Word for word, restate the entries below, but exclude the images.

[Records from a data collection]

[Start of section]

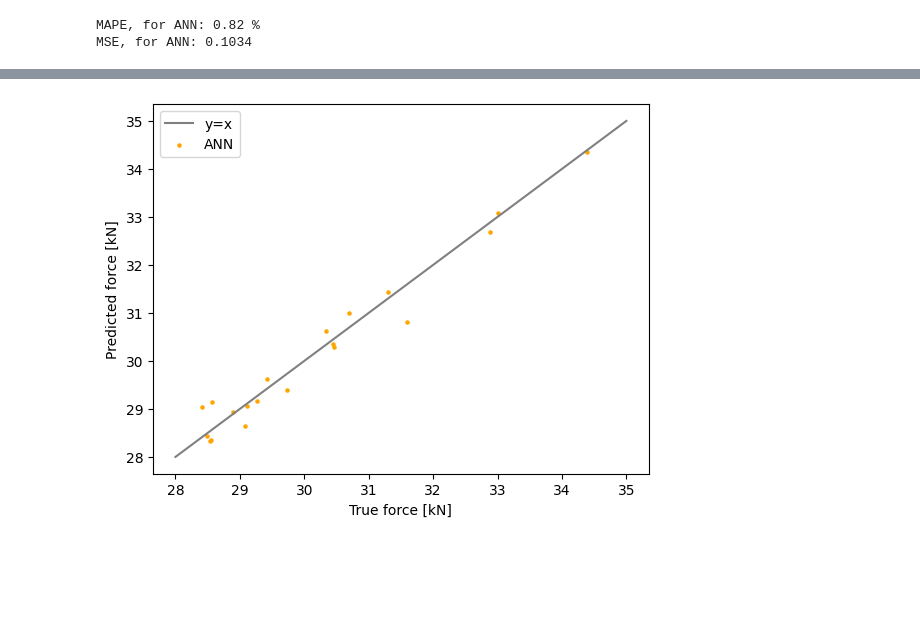
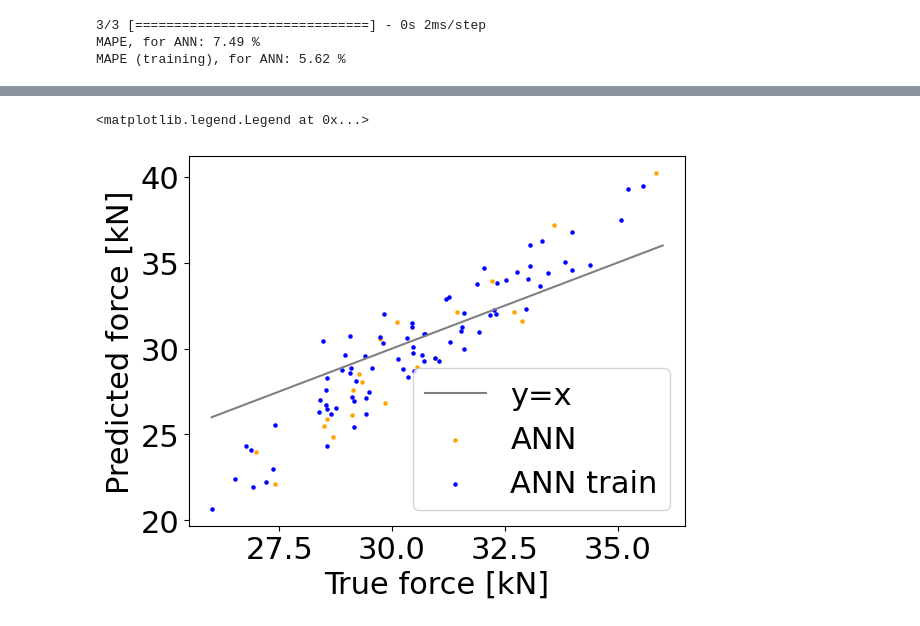
Before and after one commit to magnufoy/Surrogate-modeling, a Jupyter notebook: Surrogate_modeling_ANN.ipynb, the cells around one changed output, grey strips where cells are left out. Cells and saved outputs as stored; diff of their text form; code cells hidden in the pictures; blank space fills up the shorter version.

```diff
--- a/Surrogate_modeling_ANN.ipynb
+++ b/Surrogate_modeling_ANN.ipynb
@@ -20,8 +20,8 @@ df = pd.read_csv('Monte_Carlo_10000/training_data_bending.csv')
 X = df[['outer_wall_thickness', 'inside_wall_side_thickness', 'inside_wall_middle_thickness', 'height', 'width', 'sigma0', 'youngs']].values
 Y = df[['max_force']].values
 # %%
-X_train, X_val, Y_train, Y_val = train_test_split(X, Y, test_size=0.2, random_state=42)
+X_train, X_test, Y_train, Y_test = train_test_split(X, Y, test_size=0.2)
 
 scaler = MinMaxScaler()
 X_train = scaler.fit_transform(X_train)
-X_val = scaler.transform(X_val)
+X_test = scaler.transform(X_test)
@@ -160,17 +28,12 @@ Score: 0.022571105509996414
 # %%
 #   1. Create a model
 model = tf.keras.Sequential([
-    tf.keras.layers.Dense(32, activation='relu', input_shape=(7,)),
-    tf.keras.layers.Dense(32, activation='relu'),
-    tf.keras.layers.Dense(32, activation='relu'),
-    tf.keras.layers.Dense(32, activation='relu'),
-    tf.keras.layers.Dense(32, activation='relu'),
+    tf.keras.layers.Dense(16, activation='relu', input_shape=(X_train.shape[1],)),
     tf.keras.layers.Dense(1)
 ])
 
 #   2. Compile the model
-# Compile the model
-optimizer = tf.keras.optimizers.Adam(learning_rate=0.005)
+optimizer = tf.keras.optimizers.Adam(learning_rate=0.001)
 model.compile(optimizer=optimizer, loss='mse')
 
 #   3. Implement early stopping
@@ -186,7 +49,7 @@ history = model.fit(
     Y_train,
     epochs=1000,
     batch_size=16,
-    validation_data=(X_val, Y_val),
+    validation_split=0.2,
     callbacks=[early_stopping]
 )
 # %% [output]
@@ -212,3 +75,3 @@ Epoch 202/1000
 # %%
-Y_predicted_ANN = model.predict(X_val)
+Y_predicted_ANN = model.predict(X_test)
 # %% [output]
@@ -216,15 +79,17 @@ Y_predicted_ANN = model.predict(X_val)
 # %%
-mape_ANN = mean_absolute_percentage_error(Y_val, Y_predicted_ANN)
-mse_ANN = mean_squared_error(Y_val, Y_predicted_ANN)
+mape_ANN = mean_absolute_percentage_error(Y_test, Y_predicted_ANN)
+mape_ANN_training = mean_absolute_percentage_error(Y_train, model.predict(X_train))
 print("MAPE, for ANN:", format(round(mape_ANN, 4)*100,'.2f'), "%")
-print("MSE, for ANN:", format(round(mse_ANN, 4),'.4f'))
+print("MAPE (training), for ANN:", format(round(mape_ANN_training, 4)*100,'.2f'), "%")
 # %% [output]
-MAPE, for ANN: 0.82 %
-MSE, for ANN: 0.1034
+3/3 [==============================] - 0s 2ms/step
+MAPE, for ANN: 7.49 %
+MAPE (training), for ANN: 5.62 %
 # %%
-plt.plot([28,35], [28, 35], label='y=x', color='gray')
+plt.plot([26, 36], [26, 36], label='y=x', color='gray')
 
-plt.scatter(Y_val, Y_predicted_ANN, s=5, label='ANN', color='orange')
+plt.scatter(Y_test, Y_predicted_ANN, s=5, label='ANN', color='orange')
+plt.scatter(Y_train, model.predict(X_train), s=5, label='ANN train', color='blue')
 
 plt.xlabel('True force [kN]')
 plt.ylabel('Predicted force [kN]')
@@ -234 +99,2 @@ plt.legend()
+<matplotlib.legend.Legend at 0x...>
-[figure, old version]
+[figure, new version]
```
Also changed, not shown: parts of 9 cells of this notebook.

[End of section]

### Answer to this problem
Before and after one commit to magnufoy/Surrogate-modeling, a Jupyter notebook: Surrogate_modeling_ANN.ipynb, the cells around one changed output, grey strips where cells are left out. Cells and saved outputs as stored; diff of their text form; code cells hidden in the pictures; blank space fills up the shorter version.

```diff
--- a/Surrogate_modeling_ANN.ipynb
+++ b/Surrogate_modeling_ANN.ipynb
@@ -20,8 +20,8 @@ df = pd.read_csv('Monte_Carlo_10000/training_data_bending.csv')
 X = df[['outer_wall_thickness', 'inside_wall_side_thickness', 'inside_wall_middle_thickness', 'height', 'width', 'sigma0', 'youngs']].values
 Y = df[['max_force']].values
 # %%
-X_train, X_val, Y_train, Y_val = train_test_split(X, Y, test_size=0.2, random_state=42)
+X_train, X_test, Y_train, Y_test = train_test_split(X, Y, test_size=0.2)
 
 scaler = MinMaxScaler()
 X_train = scaler.fit_transform(X_train)
-X_val = scaler.transform(X_val)
+X_test = scaler.transform(X_test)
@@ -160,17 +28,12 @@ Score: 0.022571105509996414
 # %%
 #   1. Create a model
 model = tf.keras.Sequential([
-    tf.keras.layers.Dense(32, activation='relu', input_shape=(7,)),
-    tf.keras.layers.Dense(32, activation='relu'),
-    tf.keras.layers.Dense(32, activation='relu'),
-    tf.keras.layers.Dense(32, activation='relu'),
-    tf.keras.layers.Dense(32, activation='relu'),
+    tf.keras.layers.Dense(16, activation='relu', input_shape=(X_train.shape[1],)),
     tf.keras.layers.Dense(1)
 ])
 
 #   2. Compile the model
-# Compile the model
-optimizer = tf.keras.optimizers.Adam(learning_rate=0.005)
+optimizer = tf.keras.optimizers.Adam(learning_rate=0.001)
 model.compile(optimizer=optimizer, loss='mse')
 
 #   3. Implement early stopping
@@ -186,7 +49,7 @@ history = model.fit(
     Y_train,
     epochs=1000,
     batch_size=16,
-    validation_data=(X_val, Y_val),
+    validation_split=0.2,
     callbacks=[early_stopping]
 )
 # %% [output]
@@ -212,3 +75,3 @@ Epoch 202/1000
 # %%
-Y_predicted_ANN = model.predict(X_val)
+Y_predicted_ANN = model.predict(X_test)
 # %% [output]
@@ -216,15 +79,17 @@ Y_predicted_ANN = model.predict(X_val)
 # %%
-mape_ANN = mean_absolute_percentage_error(Y_val, Y_predicted_ANN)
-mse_ANN = mean_squared_error(Y_val, Y_predicted_ANN)
+mape_ANN = mean_absolute_percentage_error(Y_test, Y_predicted_ANN)
+mape_ANN_training = mean_absolute_percentage_error(Y_train, model.predict(X_train))
 print("MAPE, for ANN:", format(round(mape_ANN, 4)*100,'.2f'), "%")
-print("MSE, for ANN:", format(round(mse_ANN, 4),'.4f'))
+print("MAPE (training), for ANN:", format(round(mape_ANN_training, 4)*100,'.2f'), "%")
 # %% [output]
-MAPE, for ANN: 0.82 %
-MSE, for ANN: 0.1034
+3/3 [==============================] - 0s 2ms/step
+MAPE, for ANN: 7.49 %
+MAPE (training), for ANN: 5.62 %
 # %%
-plt.plot([28,35], [28, 35], label='y=x', color='gray')
+plt.plot([26, 36], [26, 36], label='y=x', color='gray')
 
-plt.scatter(Y_val, Y_predicted_ANN, s=5, label='ANN', color='orange')
+plt.scatter(Y_test, Y_predicted_ANN, s=5, label='ANN', color='orange')
+plt.scatter(Y_train, model.predict(X_train), s=5, label='ANN train', color='blue')
 
 plt.xlabel('True force [kN]')
 plt.ylabel('Predicted force [kN]')
@@ -234 +99,2 @@ plt.legend()
+<matplotlib.legend.Legend at 0x...>
-[figure, old version]
+[figure, new version]
```
Also changed, not shown: parts of 9 cells of this notebook.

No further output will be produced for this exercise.